Chief Officer George Putt and others, delirium tremens (DT's)

Second Officer Dave Witherick, circumcision required.

Chief Steward Graham.  Claimed to be a real seaman when he caught VD for the seventh time.

Chief Steward Coull - hepatitis- landed ashore in Santos hospital but he died.

Chief Engineer Waterfall - taken ill at Melbourne where he wanted to leave the ship.  He was taken ill but we suspect that he was suffering from codeine poisoning.

Third Engineer Priest's young  son fell through the wooden companionway steps on to No 5 tank top and was found to be concussed when take to Falmouth Hospital.   A good job the tank lid was shut at the time or he would have fallen another 40 feet to the bottom !

What would now be called industrial injuries of dermatitis, cuts, bruises, sprains.

Additionally the Chief Steward at the 09.00 sick muster had the following to diagnose and treat.

1.Indian crew  = tuberculosis and/or glaucoma.

2.Headache  = cold, flu, excess alcohol.

3.Stomach ache = Chill, bad  food eaten ashore (usually fish), excess alcohol.

4.Runs = any of the above.

5.Heat stroke = take your salt tablets and drink more water.

6.Sun stroke = put this calamine on and cover yourself up in future.

7.Frost bite = grease up and take a tot of rum , but wear more clothes next time.

8.Toothache = wear and tear of age.  Or in my case all my fillings fell out after having my face frozen when anchoring in the Dardenelles in a winter gale from Russia.  When I came into the accommodation over the next hour I started to thaw out and my teeth and their fillings expanded at different rates and all my fillings fell out one by one.

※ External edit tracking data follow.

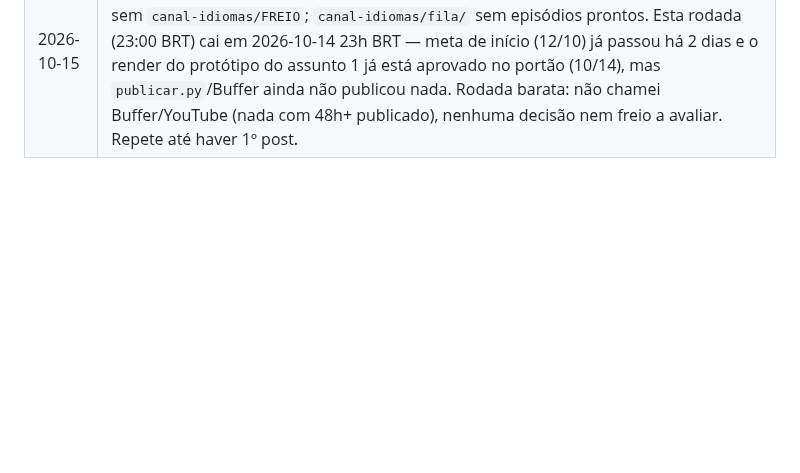
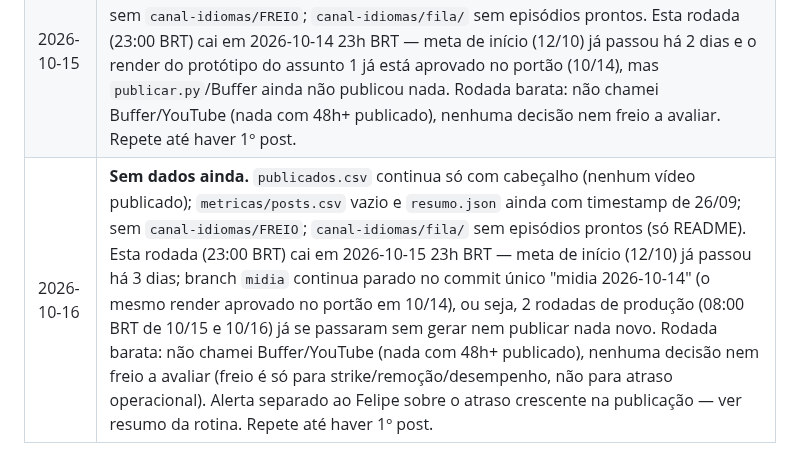
Before and after one commit to babalooz/grimoire-tome-1, a Markdown page: canal-idiomas/decisoes.md, the part around the change. Drawn GitHub-style; blank space fills up the shorter version.

Commit message:
metricas: 2026-10-16 (rotina)
Sem vídeo publicado ainda (publicados.csv só com cabeçalho) -> rodada
barata, sem chamada à API do Buffer/YouTube, sem decisão nem freio.

Co-Authored-By: Claude Sonnet 5 <noreply@anthropic.com>
Claude-Session: https://claude.ai/code/session_011JemxxmYSZPBHsrvi4FwYb

```diff
--- a/canal-idiomas/decisoes.md
+++ b/canal-idiomas/decisoes.md
@@ -79,3 +79,4 @@ Regras comuns dos A/B: métricas do TikTok Studio 72 h após postar; mínimo 5 v
 | 2026-10-12 | **Sem dados ainda.** `publicados.csv` continua só com cabeçalho (nenhum vídeo publicado); sem `canal-idiomas/FREIO`; `canal-idiomas/fila/` sem episódios prontos. Esta rodada (23:00 BRT) cai em 2026-10-11 23h BRT — a data-meta de início (12/10) ainda não chegou no relógio de Brasília; a rotina de produção das 08:00 BRT de 12/10 ainda vai correr. Rodada barata: não chamei Buffer/YouTube (nada com 48h+ publicado), nenhuma decisão nem freio a avaliar. Repete até haver 1º post. |
 | 2026-10-14 | **Sem dados ainda.** `publicados.csv` continua só com cabeçalho (nenhum vídeo publicado); sem `canal-idiomas/FREIO`; `canal-idiomas/fila/` sem episódios prontos. Esta rodada (23:00 BRT) cai em 2026-10-13 23h BRT — a data-meta de início (12/10) já passou, mas o Sitcom do Café ainda está em protótipo/aprovação (ver decisões de 2026-10-14 acima: V2/V3 do assunto 1 aprovados no portão e no branch `midia`, mas nenhuma publicação via `publicar.py`/Buffer ainda). Rodada barata: não chamei Buffer/YouTube (nada com 48h+ publicado), nenhuma decisão nem freio a avaliar. Repete até haver 1º post. |
 | 2026-10-15 | **Sem dados ainda.** `publicados.csv` continua só com cabeçalho (nenhum vídeo publicado); `metricas/posts.csv` vazio e `resumo.json` ainda com timestamp de 26/09; sem `canal-idiomas/FREIO`; `canal-idiomas/fila/` sem episódios prontos. Esta rodada (23:00 BRT) cai em 2026-10-14 23h BRT — meta de início (12/10) já passou há 2 dias e o render do protótipo do assunto 1 já está aprovado no portão (10/14), mas `publicar.py`/Buffer ainda não publicou nada. Rodada barata: não chamei Buffer/YouTube (nada com 48h+ publicado), nenhuma decisão nem freio a avaliar. Repete até haver 1º post. |
+| 2026-10-16 | **Sem dados ainda.** `publicados.csv` continua só com cabeçalho (nenhum vídeo publicado); `metricas/posts.csv` vazio e `resumo.json` ainda com timestamp de 26/09; sem `canal-idiomas/FREIO`; `canal-idiomas/fila/` sem episódios prontos (só README). Esta rodada (23:00 BRT) cai em 2026-10-15 23h BRT — meta de início (12/10) já passou há 3 dias; branch `midia` continua parado no commit único "midia 2026-10-14" (o mesmo render aprovado no portão em 10/14), ou seja, 2 rodadas de produção (08:00 BRT de 10/15 e 10/16) já se passaram sem gerar nem publicar nada novo. Rodada barata: não chamei Buffer/YouTube (nada com 48h+ publicado), nenhuma decisão nem freio a avaliar (freio é só para strike/remoção/desempenho, não para atraso operacional). Alerta separado ao Felipe sobre o atraso crescente na publicação — ver resumo da rotina. Repete até haver 1º post. |
```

Shore side doctors those who attend ships crews at any hour of the day or night are not always the best of their profession, e.g. had we not been treating Dave Witherick with antibiotics for a week and taken the radioed advice from "CRIM" doctors in Rome  I believe Dave Witherick would have died from the medical treatment of the Ceuta doctor.